● Data provided
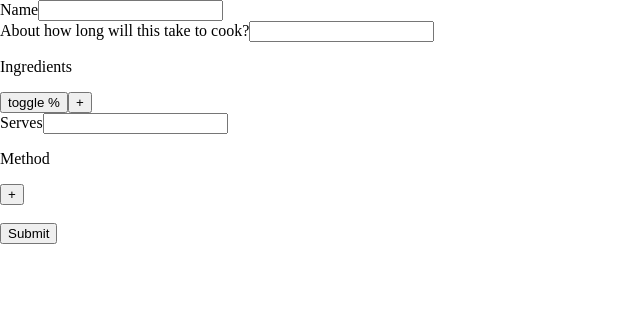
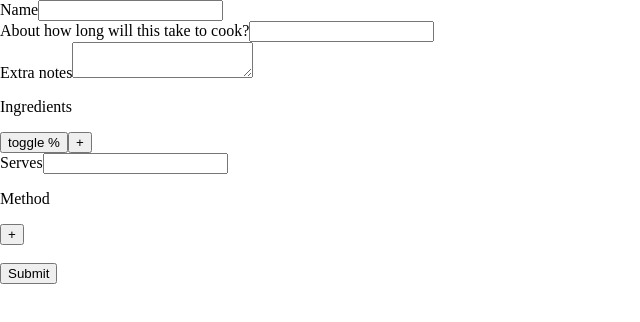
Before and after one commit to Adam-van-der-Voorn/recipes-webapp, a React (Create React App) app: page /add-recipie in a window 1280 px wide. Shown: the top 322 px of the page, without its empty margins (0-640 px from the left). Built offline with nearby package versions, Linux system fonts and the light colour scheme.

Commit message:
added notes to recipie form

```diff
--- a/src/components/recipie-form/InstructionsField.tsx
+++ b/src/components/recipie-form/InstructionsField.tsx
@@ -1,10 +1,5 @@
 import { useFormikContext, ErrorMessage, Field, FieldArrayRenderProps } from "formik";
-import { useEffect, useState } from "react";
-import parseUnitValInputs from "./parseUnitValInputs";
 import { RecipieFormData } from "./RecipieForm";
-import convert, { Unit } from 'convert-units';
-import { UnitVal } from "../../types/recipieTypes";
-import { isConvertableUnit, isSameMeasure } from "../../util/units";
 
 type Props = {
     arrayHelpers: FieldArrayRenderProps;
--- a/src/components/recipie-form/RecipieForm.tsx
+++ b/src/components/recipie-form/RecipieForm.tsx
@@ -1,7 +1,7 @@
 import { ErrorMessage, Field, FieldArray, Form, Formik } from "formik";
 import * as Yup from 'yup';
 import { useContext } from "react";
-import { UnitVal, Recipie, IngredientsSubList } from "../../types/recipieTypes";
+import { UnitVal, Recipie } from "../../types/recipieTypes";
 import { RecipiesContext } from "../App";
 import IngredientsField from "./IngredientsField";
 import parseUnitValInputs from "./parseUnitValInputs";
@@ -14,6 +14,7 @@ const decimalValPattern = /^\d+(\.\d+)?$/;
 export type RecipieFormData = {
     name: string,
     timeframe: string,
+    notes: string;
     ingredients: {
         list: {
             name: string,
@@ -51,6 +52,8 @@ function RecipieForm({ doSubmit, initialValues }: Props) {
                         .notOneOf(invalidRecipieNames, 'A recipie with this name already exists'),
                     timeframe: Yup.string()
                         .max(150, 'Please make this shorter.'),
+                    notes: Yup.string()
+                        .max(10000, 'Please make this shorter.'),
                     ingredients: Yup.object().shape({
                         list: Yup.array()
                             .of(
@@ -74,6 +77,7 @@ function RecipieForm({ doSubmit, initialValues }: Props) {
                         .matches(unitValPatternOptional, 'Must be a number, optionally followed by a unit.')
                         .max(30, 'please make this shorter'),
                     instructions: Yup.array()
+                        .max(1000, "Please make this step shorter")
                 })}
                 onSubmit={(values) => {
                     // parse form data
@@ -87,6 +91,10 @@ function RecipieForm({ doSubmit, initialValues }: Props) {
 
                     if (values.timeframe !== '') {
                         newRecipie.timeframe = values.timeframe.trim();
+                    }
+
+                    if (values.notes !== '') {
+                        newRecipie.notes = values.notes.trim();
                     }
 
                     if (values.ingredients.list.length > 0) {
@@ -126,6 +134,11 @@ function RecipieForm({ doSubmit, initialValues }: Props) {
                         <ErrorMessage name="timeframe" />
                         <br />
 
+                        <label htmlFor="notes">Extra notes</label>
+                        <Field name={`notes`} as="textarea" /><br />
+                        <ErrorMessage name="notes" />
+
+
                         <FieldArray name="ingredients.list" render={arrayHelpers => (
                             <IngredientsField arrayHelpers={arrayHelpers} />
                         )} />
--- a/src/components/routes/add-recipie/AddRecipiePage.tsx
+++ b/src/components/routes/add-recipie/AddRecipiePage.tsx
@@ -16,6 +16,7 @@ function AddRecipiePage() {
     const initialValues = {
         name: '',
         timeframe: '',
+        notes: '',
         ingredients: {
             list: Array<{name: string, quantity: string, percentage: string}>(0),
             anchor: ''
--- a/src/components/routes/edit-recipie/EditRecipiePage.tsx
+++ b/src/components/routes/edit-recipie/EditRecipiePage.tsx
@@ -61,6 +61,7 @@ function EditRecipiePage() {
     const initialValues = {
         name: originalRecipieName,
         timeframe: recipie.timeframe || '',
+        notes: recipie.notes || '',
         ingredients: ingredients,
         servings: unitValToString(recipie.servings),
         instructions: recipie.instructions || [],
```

* * *

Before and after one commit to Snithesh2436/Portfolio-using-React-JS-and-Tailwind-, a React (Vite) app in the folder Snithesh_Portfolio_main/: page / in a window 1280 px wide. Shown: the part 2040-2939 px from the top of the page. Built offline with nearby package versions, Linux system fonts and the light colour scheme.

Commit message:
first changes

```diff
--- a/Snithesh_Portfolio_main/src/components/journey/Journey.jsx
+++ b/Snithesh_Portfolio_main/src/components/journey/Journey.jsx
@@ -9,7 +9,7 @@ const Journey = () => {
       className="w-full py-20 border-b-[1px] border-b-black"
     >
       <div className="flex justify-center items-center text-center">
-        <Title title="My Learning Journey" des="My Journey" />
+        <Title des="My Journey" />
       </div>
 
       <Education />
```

==

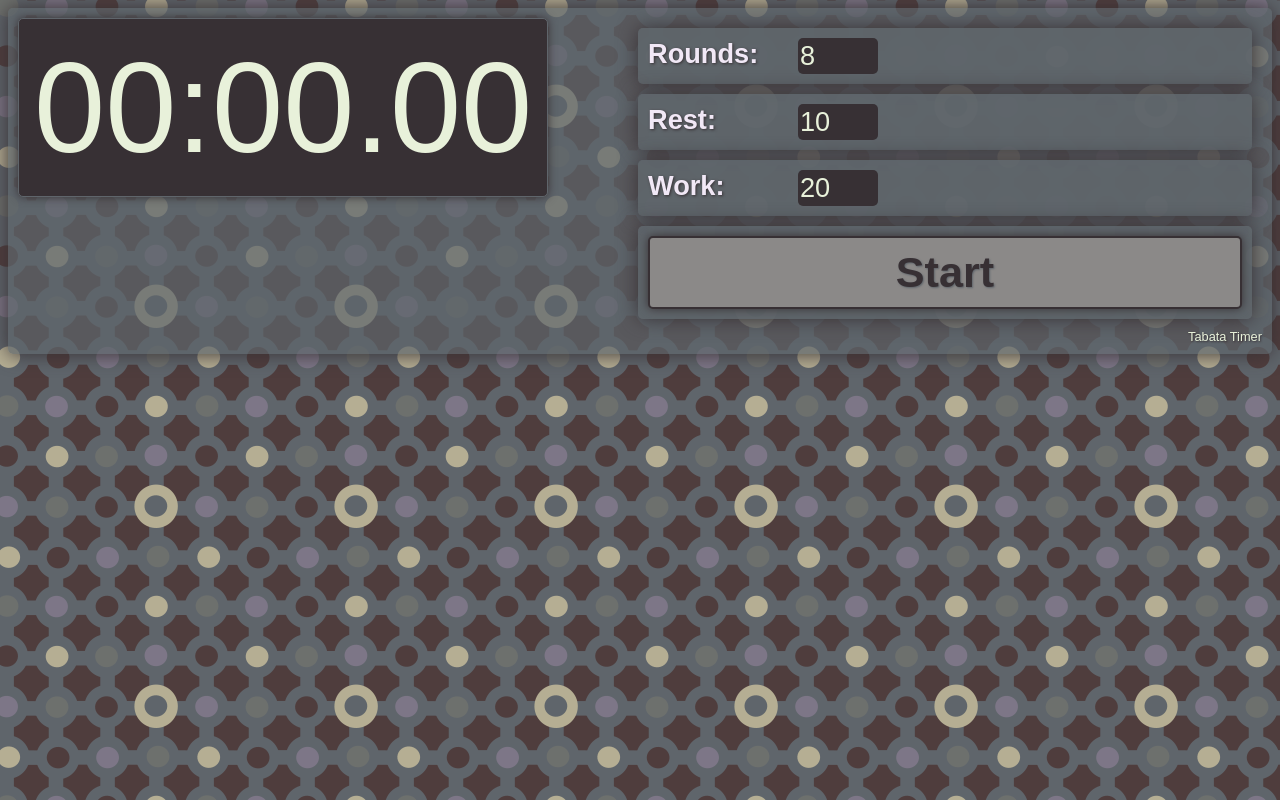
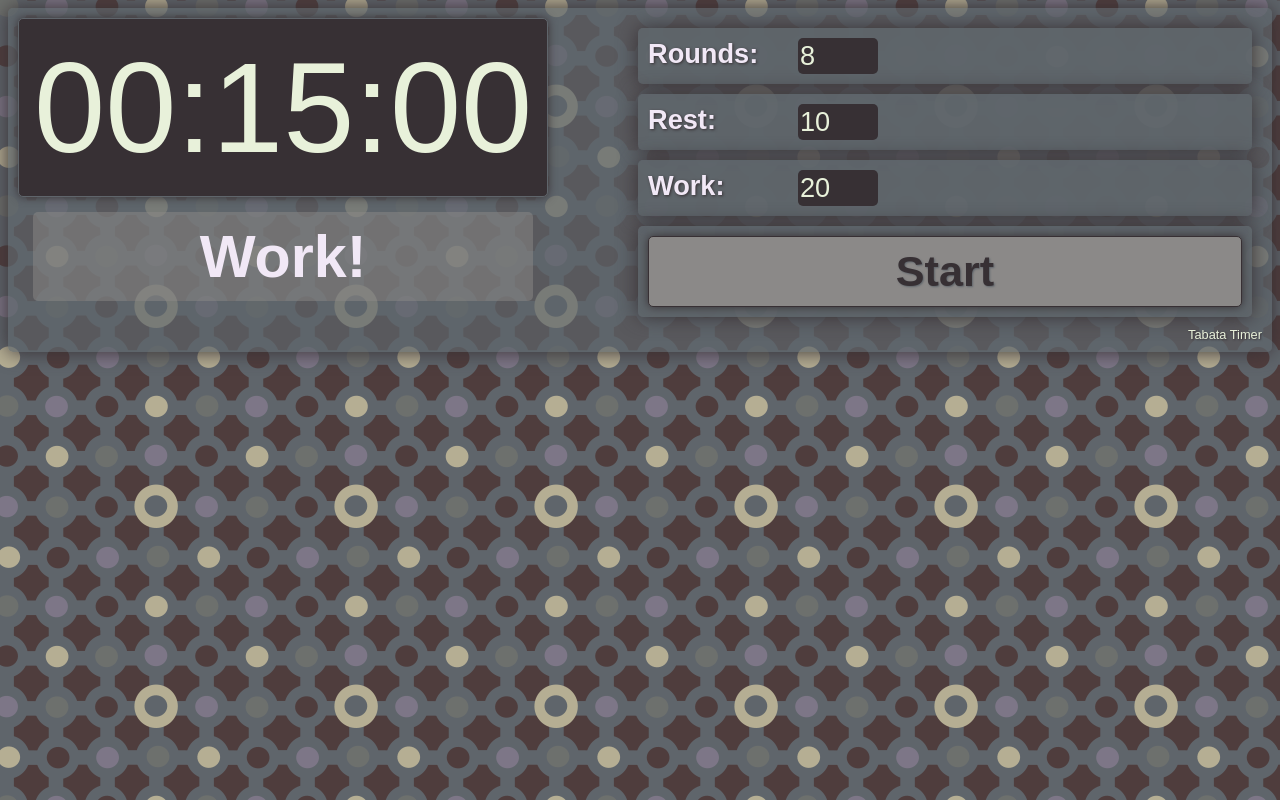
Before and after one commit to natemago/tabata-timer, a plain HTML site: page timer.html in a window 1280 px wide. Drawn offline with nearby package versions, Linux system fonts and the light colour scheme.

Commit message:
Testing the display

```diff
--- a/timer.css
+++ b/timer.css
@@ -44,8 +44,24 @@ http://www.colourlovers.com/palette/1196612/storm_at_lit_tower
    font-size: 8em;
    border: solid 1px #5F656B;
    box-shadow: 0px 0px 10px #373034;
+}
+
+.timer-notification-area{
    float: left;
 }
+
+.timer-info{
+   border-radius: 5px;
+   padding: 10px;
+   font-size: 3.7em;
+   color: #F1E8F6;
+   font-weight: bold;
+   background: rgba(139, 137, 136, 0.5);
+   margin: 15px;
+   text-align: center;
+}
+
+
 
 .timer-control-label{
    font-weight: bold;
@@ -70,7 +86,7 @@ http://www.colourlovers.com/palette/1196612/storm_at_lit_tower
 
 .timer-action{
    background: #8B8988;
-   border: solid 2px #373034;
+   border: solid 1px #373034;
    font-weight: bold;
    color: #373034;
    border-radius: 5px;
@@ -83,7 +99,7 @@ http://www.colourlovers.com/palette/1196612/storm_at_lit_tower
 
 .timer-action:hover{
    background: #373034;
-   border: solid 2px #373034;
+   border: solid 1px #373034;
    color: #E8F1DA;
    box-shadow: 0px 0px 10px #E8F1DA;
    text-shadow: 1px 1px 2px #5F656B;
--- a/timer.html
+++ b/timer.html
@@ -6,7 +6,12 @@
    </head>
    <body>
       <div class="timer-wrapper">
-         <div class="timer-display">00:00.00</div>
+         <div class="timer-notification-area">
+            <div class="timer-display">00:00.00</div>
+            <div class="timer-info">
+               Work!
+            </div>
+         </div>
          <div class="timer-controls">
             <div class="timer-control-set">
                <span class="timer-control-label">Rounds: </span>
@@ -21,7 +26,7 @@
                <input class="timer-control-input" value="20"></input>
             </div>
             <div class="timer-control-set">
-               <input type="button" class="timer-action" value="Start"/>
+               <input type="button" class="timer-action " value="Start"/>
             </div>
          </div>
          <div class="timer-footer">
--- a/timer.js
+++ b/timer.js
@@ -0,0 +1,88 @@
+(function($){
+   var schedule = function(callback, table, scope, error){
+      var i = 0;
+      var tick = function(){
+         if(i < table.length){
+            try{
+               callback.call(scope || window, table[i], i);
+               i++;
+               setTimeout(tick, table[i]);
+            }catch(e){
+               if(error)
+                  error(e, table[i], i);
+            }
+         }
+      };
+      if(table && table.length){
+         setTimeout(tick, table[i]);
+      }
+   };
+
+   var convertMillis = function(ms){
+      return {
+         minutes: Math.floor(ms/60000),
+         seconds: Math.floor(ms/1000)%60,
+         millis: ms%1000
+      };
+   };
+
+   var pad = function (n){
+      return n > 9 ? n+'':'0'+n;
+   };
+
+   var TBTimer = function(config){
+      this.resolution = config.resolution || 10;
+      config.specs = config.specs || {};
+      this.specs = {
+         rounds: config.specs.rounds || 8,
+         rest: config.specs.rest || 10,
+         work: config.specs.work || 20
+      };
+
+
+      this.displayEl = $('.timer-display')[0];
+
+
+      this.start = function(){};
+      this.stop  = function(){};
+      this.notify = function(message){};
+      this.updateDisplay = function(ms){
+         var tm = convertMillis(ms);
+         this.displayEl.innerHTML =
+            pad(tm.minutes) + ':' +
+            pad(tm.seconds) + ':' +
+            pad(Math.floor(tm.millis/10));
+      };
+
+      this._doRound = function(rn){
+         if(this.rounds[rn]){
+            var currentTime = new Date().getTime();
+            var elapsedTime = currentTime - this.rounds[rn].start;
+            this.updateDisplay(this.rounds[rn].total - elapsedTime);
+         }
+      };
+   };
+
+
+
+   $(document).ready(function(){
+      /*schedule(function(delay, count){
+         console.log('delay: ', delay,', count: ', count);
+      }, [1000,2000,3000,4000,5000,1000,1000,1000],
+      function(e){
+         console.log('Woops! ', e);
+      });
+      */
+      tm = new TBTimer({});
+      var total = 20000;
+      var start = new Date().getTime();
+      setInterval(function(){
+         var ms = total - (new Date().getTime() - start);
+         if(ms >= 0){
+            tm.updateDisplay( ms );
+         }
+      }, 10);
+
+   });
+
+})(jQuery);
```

● Exercise description
Scan the material above for the word "config", and copy each line where it appears.

● Your response
+   var TBTimer = function(config){
+      this.resolution = config.resolution || 10;
+      config.specs = config.specs || {};
+         rounds: config.specs.rounds || 8,
+         rest: config.specs.rest || 10,
+         work: config.specs.work || 20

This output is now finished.